Task instructions: Filter the entries below down to the lines that hold "Installation".

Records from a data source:

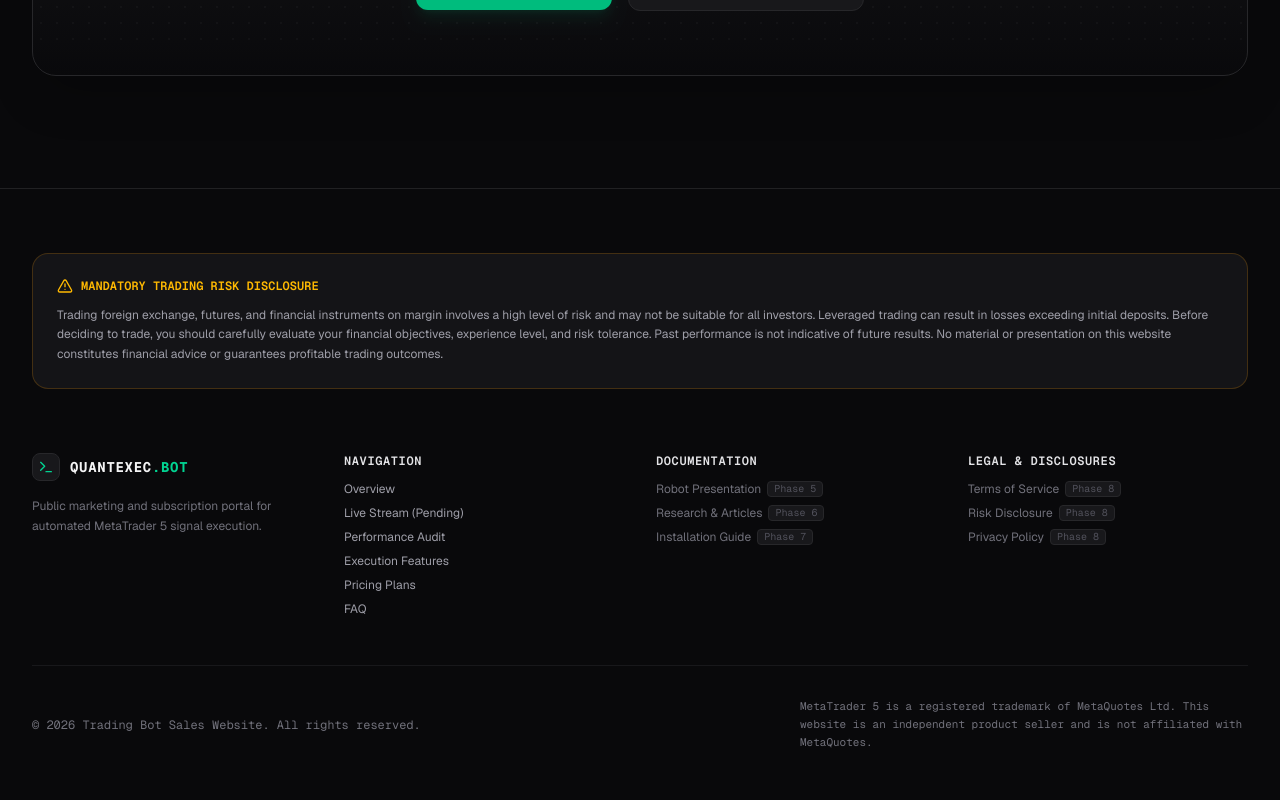
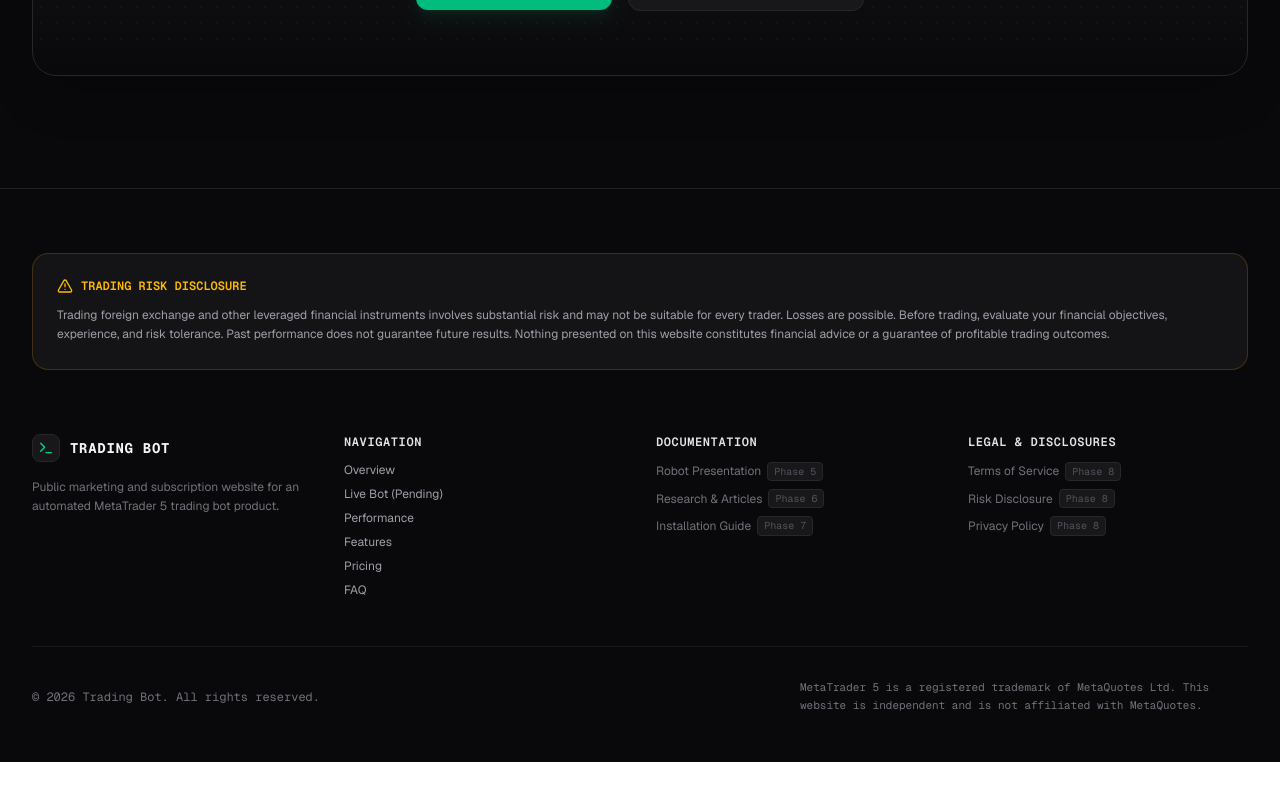
Before and after one commit to amirrezakhanipour/bot-website, a Next.js app: page / in a window 1280 px wide. Shown: the part 8848-9648 px from the top of the page. After the commit the page ends 9610 px from the top, so only its background shows below. Built offline with nearby package versions, Linux system fonts and the light colour scheme.

Commit message:
fix(phase2): remove unapproved footer branding

```diff
--- a/src/components/marketing/site-footer.tsx
+++ b/src/components/marketing/site-footer.tsx
@@ -5,111 +5,72 @@ export function SiteFooter() {
   return (
     <footer className="bg-zinc-950 border-t border-zinc-800/80 text-zinc-400 pt-16 pb-12">
       <div className="max-w-7xl mx-auto px-4 sm:px-6 lg:px-8 space-y-12">
-        {/* Prominent Trading Risk Disclosure Banner */}
         <div className="p-6 rounded-2xl bg-zinc-900/80 border border-amber-500/20 space-y-3">
           <div className="flex items-center gap-2 text-amber-400 text-xs font-mono font-semibold">
             <AlertTriangleIcon size={16} />
-            <span>MANDATORY TRADING RISK DISCLOSURE</span>
+            <span>TRADING RISK DISCLOSURE</span>
           </div>
           <p className="text-xs text-zinc-400 leading-relaxed font-sans">
-            Trading foreign exchange, futures, and financial instruments on margin involves a high level of risk and may not be suitable for all investors. Leveraged trading can result in losses exceeding initial deposits. Before deciding to trade, you should carefully evaluate your financial objectives, experience level, and risk tolerance. Past performance is not indicative of future results. No material or presentation on this website constitutes financial advice or guarantees profitable trading outcomes.
+            Trading foreign exchange and other leveraged financial instruments involves substantial risk and may not be suitable for every trader. Losses are possible. Before trading, evaluate your financial objectives, experience, and risk tolerance. Past performance does not guarantee future results. Nothing presented on this website constitutes financial advice or a guarantee of profitable trading outcomes.
           </p>
         </div>
 
-        {/* Footer Navigation Columns */}
         <div className="grid grid-cols-1 md:grid-cols-4 gap-8 pt-4">
-          {/* Brand Info */}
           <div className="space-y-4 md:col-span-1">
             <div className="flex items-center gap-2.5">
               <div className="w-7 h-7 rounded-lg bg-zinc-900 border border-zinc-800 flex items-center justify-center text-emerald-400">
                 <TerminalIcon size={16} />
               </div>
               <span className="text-sm font-bold tracking-wider text-zinc-100 uppercase font-mono">
-                QuantExec<span className="text-emerald-400">.bot</span>
+                Trading Bot
               </span>
             </div>
             <p className="text-xs text-zinc-500 leading-relaxed">
-              Public marketing and subscription portal for automated MetaTrader 5 signal execution.
+              Public marketing and subscription website for an automated MetaTrader 5 trading bot product.
             </p>
           </div>
 
-          {/* Column 1: Website Navigation */}
           <div className="space-y-3">
             <h4 className="text-xs font-mono font-semibold text-zinc-200 uppercase tracking-wider">
               Navigation
             </h4>
             <ul className="space-y-2 text-xs">
-              <li>
-                <a href="#hero" className="hover:text-zinc-100 transition-colors">Overview</a>
-              </li>
-              <li>
-                <a href="#live-bot" className="hover:text-zinc-100 transition-colors">Live Stream (Pending)</a>
-              </li>
-              <li>
-                <a href="#performance" className="hover:text-zinc-100 transition-colors">Performance Audit</a>
-              </li>
-              <li>
-                <a href="#features" className="hover:text-zinc-100 transition-colors">Execution Features</a>
-              </li>
-              <li>
-                <a href="#pricing" className="hover:text-zinc-100 transition-colors">Pricing Plans</a>
-              </li>
-              <li>
-                <a href="#faq" className="hover:text-zinc-100 transition-colors">FAQ</a>
-              </li>
+              <li><a href="#hero" className="hover:text-zinc-100 transition-colors">Overview</a></li>
+              <li><a href="#live-bot" className="hover:text-zinc-100 transition-colors">Live Bot (Pending)</a></li>
+              <li><a href="#performance" className="hover:text-zinc-100 transition-colors">Performance</a></li>
+              <li><a href="#features" className="hover:text-zinc-100 transition-colors">Features</a></li>
+              <li><a href="#pricing" className="hover:text-zinc-100 transition-colors">Pricing</a></li>
+              <li><a href="#faq" className="hover:text-zinc-100 transition-colors">FAQ</a></li>
             </ul>
           </div>
 
-          {/* Column 2: Documentation (Future Pages) */}
           <div className="space-y-3">
             <h4 className="text-xs font-mono font-semibold text-zinc-200 uppercase tracking-wider">
               Documentation
             </h4>
             <ul className="space-y-2 text-xs text-zinc-500">
-              <li className="flex items-center gap-1.5">
-                <span>Robot Presentation</span>
-                <span className="text-[10px] font-mono px-1.5 py-0.2 rounded bg-zinc-900 border border-zinc-800 text-zinc-600">Phase 5</span>
-              </li>
-              <li className="flex items-center gap-1.5">
-                <span>Research & Articles</span>
-                <span className="text-[10px] font-mono px-1.5 py-0.2 rounded bg-zinc-900 border border-zinc-800 text-zinc-600">Phase 6</span>
-              </li>
-              <li className="flex items-center gap-1.5">
-                <span>Installation Guide</span>
-                <span className="text-[10px] font-mono px-1.5 py-0.2 rounded bg-zinc-900 border border-zinc-800 text-zinc-600">Phase 7</span>
-              </li>
+              <li className="flex items-center gap-1.5"><span>Robot Presentation</span><span className="text-[10px] font-mono px-1.5 py-0.5 rounded bg-zinc-900 border border-zinc-800 text-zinc-600">Phase 5</span></li>
+              <li className="flex items-center gap-1.5"><span>Research & Articles</span><span className="text-[10px] font-mono px-1.5 py-0.5 rounded bg-zinc-900 border border-zinc-800 text-zinc-600">Phase 6</span></li>
+              <li className="flex items-center gap-1.5"><span>Installation Guide</span><span className="text-[10px] font-mono px-1.5 py-0.5 rounded bg-zinc-900 border border-zinc-800 text-zinc-600">Phase 7</span></li>
             </ul>
           </div>
 
-          {/* Column 3: Legal Disclosures (Future Pages) */}
           <div className="space-y-3">
             <h4 className="text-xs font-mono font-semibold text-zinc-200 uppercase tracking-wider">
               Legal & Disclosures
             </h4>
             <ul className="space-y-2 text-xs text-zinc-500">
-              <li className="flex items-center gap-1.5">
-                <span>Terms of Service</span>
-                <span className="text-[10px] font-mono px-1.5 py-0.2 rounded bg-zinc-900 border border-zinc-800 text-zinc-600">Phase 8</span>
-              </li>
-              <li className="flex items-center gap-1.5">
-                <span>Risk Disclosure</span>
-                <span className="text-[10px] font-mono px-1.5 py-0.2 rounded bg-zinc-900 border border-zinc-800 text-zinc-600">Phase 8</span>
-              </li>
-              <li className="flex items-center gap-1.5">
-                <span>Privacy Policy</span>
-                <span className="text-[10px] font-mono px-1.5 py-0.2 rounded bg-zinc-900 border border-zinc-800 text-zinc-600">Phase 8</span>
-              </li>
+              <li className="flex items-center gap-1.5"><span>Terms of Service</span><span className="text-[10px] font-mono px-1.5 py-0.5 rounded bg-zinc-900 border border-zinc-800 text-zinc-600">Phase 8</span></li>
+              <li className="flex items-center gap-1.5"><span>Risk Disclosure</span><span className="text-[10px] font-mono px-1.5 py-0.5 rounded bg-zinc-900 border border-zinc-800 text-zinc-600">Phase 8</span></li>
+              <li className="flex items-center gap-1.5"><span>Privacy Policy</span><span className="text-[10px] font-mono px-1.5 py-0.5 rounded bg-zinc-900 border border-zinc-800 text-zinc-600">Phase 8</span></li>
             </ul>
           </div>
         </div>
 
-        {/* Bottom Copyright & MT5 Trademark Disclaimer */}
         <div className="pt-8 border-t border-zinc-900 flex flex-col sm:flex-row items-center justify-between gap-4 text-xs font-mono text-zinc-500 text-center sm:text-left">
-          <div>
-            &copy; {new Date().getFullYear()} Trading Bot Sales Website. All rights reserved.
-          </div>
+          <div>&copy; {new Date().getFullYear()} Trading Bot. All rights reserved.</div>
           <div className="max-w-md text-[11px] leading-relaxed">
-            MetaTrader 5 is a registered trademark of MetaQuotes Ltd. This website is an independent product seller and is not affiliated with MetaQuotes.
+            MetaTrader 5 is a registered trademark of MetaQuotes Ltd. This website is independent and is not affiliated with MetaQuotes.
           </div>
         </div>
       </div>
```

Solution for this problem:
-                <span>Installation Guide</span>
+              <li className="flex items-center gap-1.5"><span>Installation Guide</span><span className="text-[10px] font-mono px-1.5 py-0.5 rounded bg-zinc-900 border border-zinc-800 text-zinc-600">Phase 7</span></li>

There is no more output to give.